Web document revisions
::::
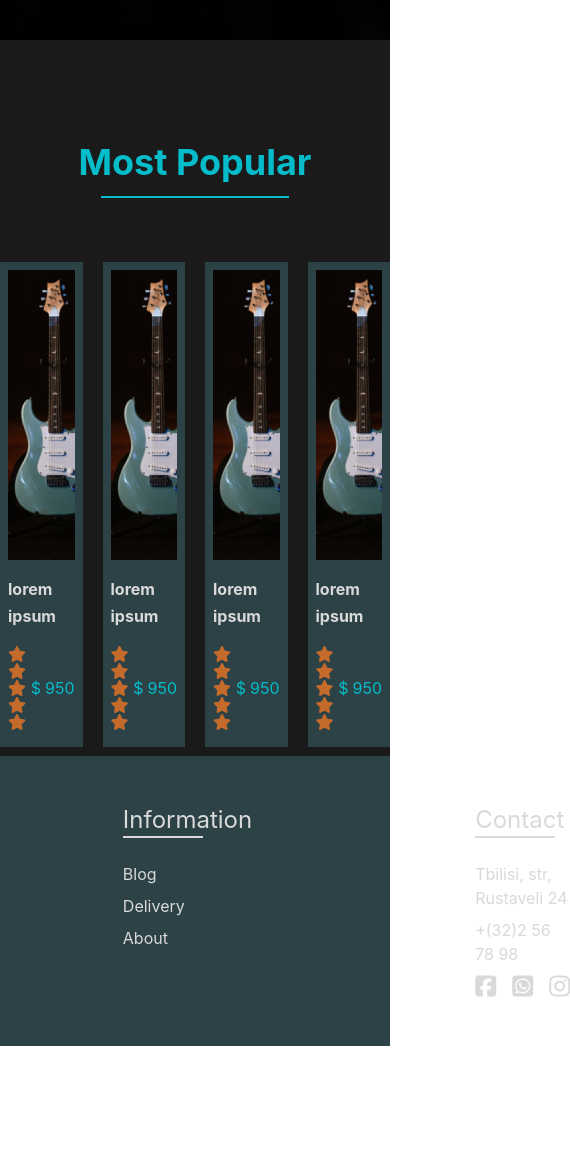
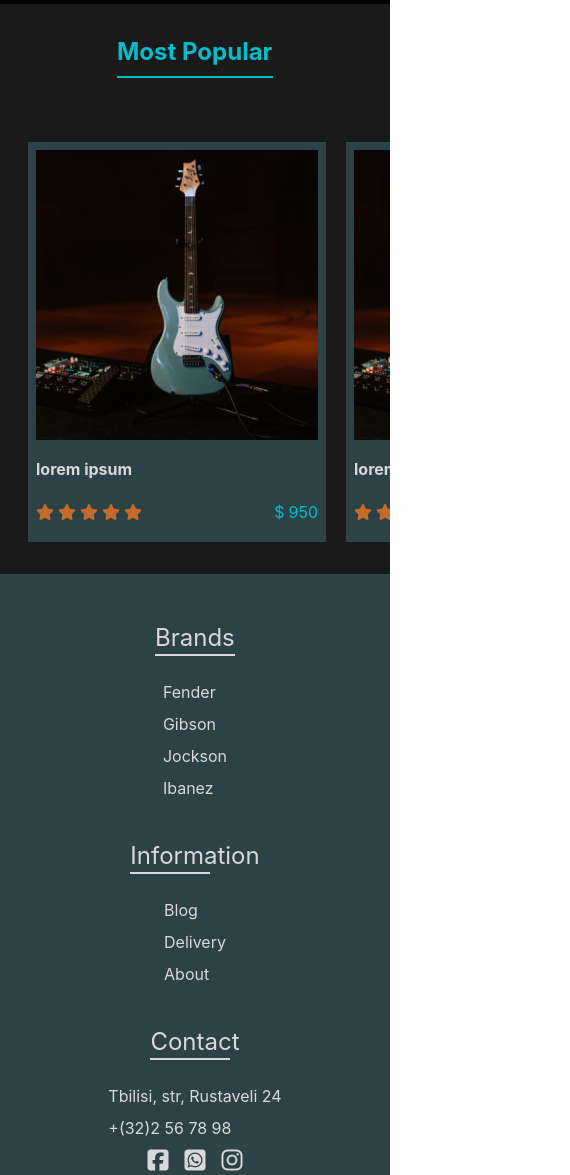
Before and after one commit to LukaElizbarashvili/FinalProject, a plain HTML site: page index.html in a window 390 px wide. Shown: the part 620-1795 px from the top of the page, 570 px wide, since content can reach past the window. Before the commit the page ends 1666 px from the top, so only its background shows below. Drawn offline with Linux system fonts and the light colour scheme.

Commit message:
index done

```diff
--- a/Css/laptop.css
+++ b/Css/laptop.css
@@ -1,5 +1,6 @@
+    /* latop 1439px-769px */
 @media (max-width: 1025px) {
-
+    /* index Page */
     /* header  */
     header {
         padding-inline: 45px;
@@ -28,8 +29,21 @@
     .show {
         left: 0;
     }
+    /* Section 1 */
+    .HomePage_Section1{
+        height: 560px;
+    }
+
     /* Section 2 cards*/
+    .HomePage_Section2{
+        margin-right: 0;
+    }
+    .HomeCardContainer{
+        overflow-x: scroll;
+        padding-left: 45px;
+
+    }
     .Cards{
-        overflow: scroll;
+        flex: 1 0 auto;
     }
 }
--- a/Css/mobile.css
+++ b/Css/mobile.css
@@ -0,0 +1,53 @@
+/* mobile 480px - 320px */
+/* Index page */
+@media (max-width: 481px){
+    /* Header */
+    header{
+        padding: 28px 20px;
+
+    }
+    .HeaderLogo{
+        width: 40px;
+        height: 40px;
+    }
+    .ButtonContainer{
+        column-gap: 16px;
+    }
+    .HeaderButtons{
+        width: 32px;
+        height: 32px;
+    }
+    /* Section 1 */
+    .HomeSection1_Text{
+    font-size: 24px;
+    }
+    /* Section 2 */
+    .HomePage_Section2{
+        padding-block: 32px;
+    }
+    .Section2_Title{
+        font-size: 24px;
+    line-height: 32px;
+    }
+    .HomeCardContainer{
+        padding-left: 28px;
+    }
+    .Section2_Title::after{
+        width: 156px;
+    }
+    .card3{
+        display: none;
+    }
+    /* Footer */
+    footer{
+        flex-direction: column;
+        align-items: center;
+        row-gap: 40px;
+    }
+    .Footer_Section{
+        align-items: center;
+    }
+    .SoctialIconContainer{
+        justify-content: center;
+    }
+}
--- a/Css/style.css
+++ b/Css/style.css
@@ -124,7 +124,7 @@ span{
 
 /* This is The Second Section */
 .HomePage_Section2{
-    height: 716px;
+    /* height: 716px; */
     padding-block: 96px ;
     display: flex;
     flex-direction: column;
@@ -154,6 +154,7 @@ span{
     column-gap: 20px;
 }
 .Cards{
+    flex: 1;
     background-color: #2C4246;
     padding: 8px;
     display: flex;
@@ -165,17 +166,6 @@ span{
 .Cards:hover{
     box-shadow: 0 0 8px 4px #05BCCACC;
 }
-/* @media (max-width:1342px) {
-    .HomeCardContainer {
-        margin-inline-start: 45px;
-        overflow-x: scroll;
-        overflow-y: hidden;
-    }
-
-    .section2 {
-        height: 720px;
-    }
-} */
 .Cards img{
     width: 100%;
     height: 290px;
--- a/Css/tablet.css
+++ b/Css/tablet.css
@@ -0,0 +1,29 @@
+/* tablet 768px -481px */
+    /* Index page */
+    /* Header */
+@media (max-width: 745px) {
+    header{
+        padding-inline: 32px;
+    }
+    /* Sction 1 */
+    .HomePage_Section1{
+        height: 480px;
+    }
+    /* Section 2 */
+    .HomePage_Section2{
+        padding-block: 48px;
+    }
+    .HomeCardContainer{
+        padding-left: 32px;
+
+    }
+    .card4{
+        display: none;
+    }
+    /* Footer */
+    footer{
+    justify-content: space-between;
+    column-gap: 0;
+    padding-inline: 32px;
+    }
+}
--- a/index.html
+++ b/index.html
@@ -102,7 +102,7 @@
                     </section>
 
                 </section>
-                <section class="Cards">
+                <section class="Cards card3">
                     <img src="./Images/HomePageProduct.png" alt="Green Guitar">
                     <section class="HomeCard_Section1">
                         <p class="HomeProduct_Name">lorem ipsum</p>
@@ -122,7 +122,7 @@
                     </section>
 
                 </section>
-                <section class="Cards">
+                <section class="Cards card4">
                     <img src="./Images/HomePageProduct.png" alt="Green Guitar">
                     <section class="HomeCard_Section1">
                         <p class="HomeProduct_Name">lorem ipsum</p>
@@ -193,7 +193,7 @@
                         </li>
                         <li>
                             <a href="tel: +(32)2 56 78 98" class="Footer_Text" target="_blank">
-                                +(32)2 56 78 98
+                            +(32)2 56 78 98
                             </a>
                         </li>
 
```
::::
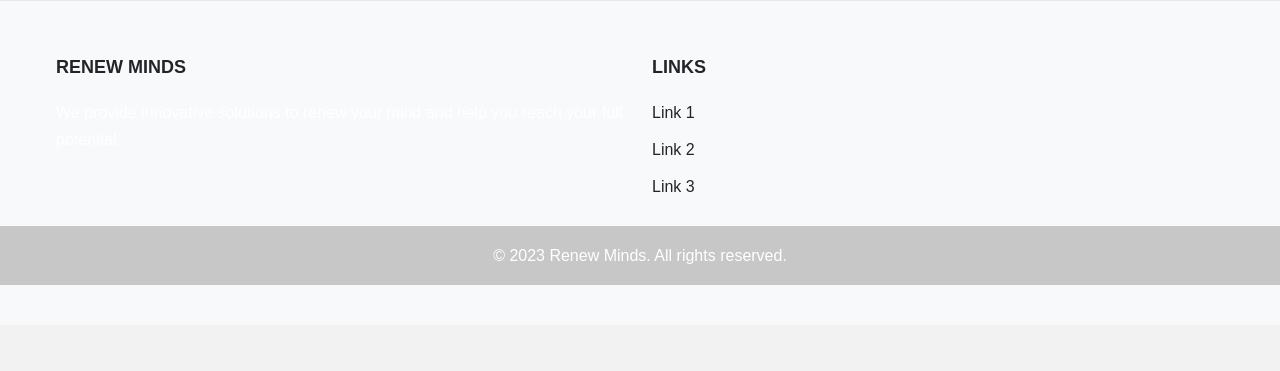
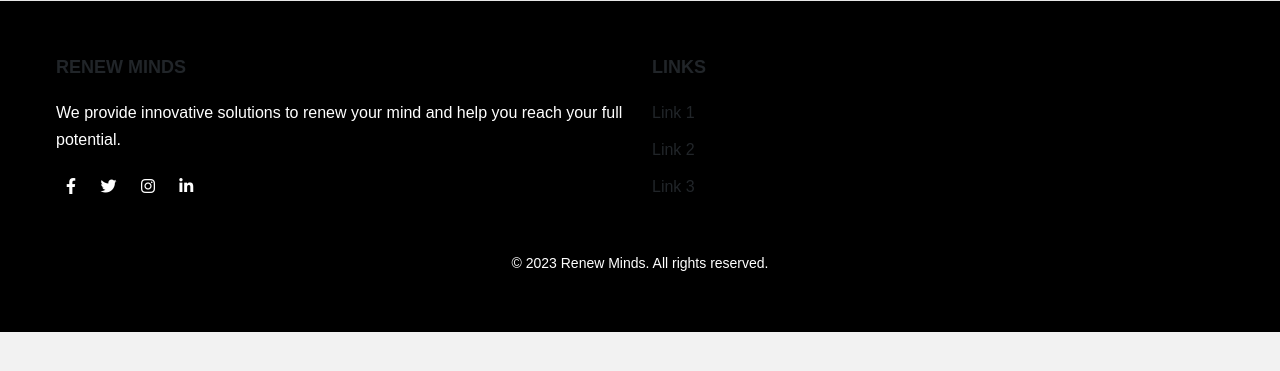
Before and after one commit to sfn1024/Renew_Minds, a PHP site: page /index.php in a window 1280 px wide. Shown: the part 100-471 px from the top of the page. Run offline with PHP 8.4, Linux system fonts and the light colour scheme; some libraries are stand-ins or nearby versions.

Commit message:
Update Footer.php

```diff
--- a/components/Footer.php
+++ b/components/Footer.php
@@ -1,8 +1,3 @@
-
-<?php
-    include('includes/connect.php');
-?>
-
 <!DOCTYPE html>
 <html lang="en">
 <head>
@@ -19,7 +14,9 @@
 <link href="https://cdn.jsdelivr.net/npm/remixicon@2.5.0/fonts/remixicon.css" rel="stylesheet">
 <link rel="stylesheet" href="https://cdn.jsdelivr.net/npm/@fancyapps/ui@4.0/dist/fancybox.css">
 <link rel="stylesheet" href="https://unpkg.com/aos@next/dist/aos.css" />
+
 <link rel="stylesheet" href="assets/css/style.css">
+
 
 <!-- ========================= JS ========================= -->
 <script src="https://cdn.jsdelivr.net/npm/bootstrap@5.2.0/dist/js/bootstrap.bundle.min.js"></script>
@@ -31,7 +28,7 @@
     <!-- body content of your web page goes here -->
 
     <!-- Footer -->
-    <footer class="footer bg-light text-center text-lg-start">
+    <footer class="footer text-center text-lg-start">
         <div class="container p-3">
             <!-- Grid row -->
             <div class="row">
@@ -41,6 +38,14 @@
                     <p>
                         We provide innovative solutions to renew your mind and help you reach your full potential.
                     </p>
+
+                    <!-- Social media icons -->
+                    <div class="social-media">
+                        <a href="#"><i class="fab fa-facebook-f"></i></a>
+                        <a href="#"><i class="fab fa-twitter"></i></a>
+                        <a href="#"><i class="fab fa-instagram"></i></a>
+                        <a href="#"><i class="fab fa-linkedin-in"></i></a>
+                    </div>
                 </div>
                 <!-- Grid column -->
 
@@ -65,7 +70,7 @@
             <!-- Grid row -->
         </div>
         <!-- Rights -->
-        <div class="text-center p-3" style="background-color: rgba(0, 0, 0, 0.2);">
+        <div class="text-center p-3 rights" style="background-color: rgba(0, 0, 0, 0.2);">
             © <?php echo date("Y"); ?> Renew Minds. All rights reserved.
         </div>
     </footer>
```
::::
In how many lines of the records does the word "dist" appear? Answer with the number only.

### TASK RESULT
3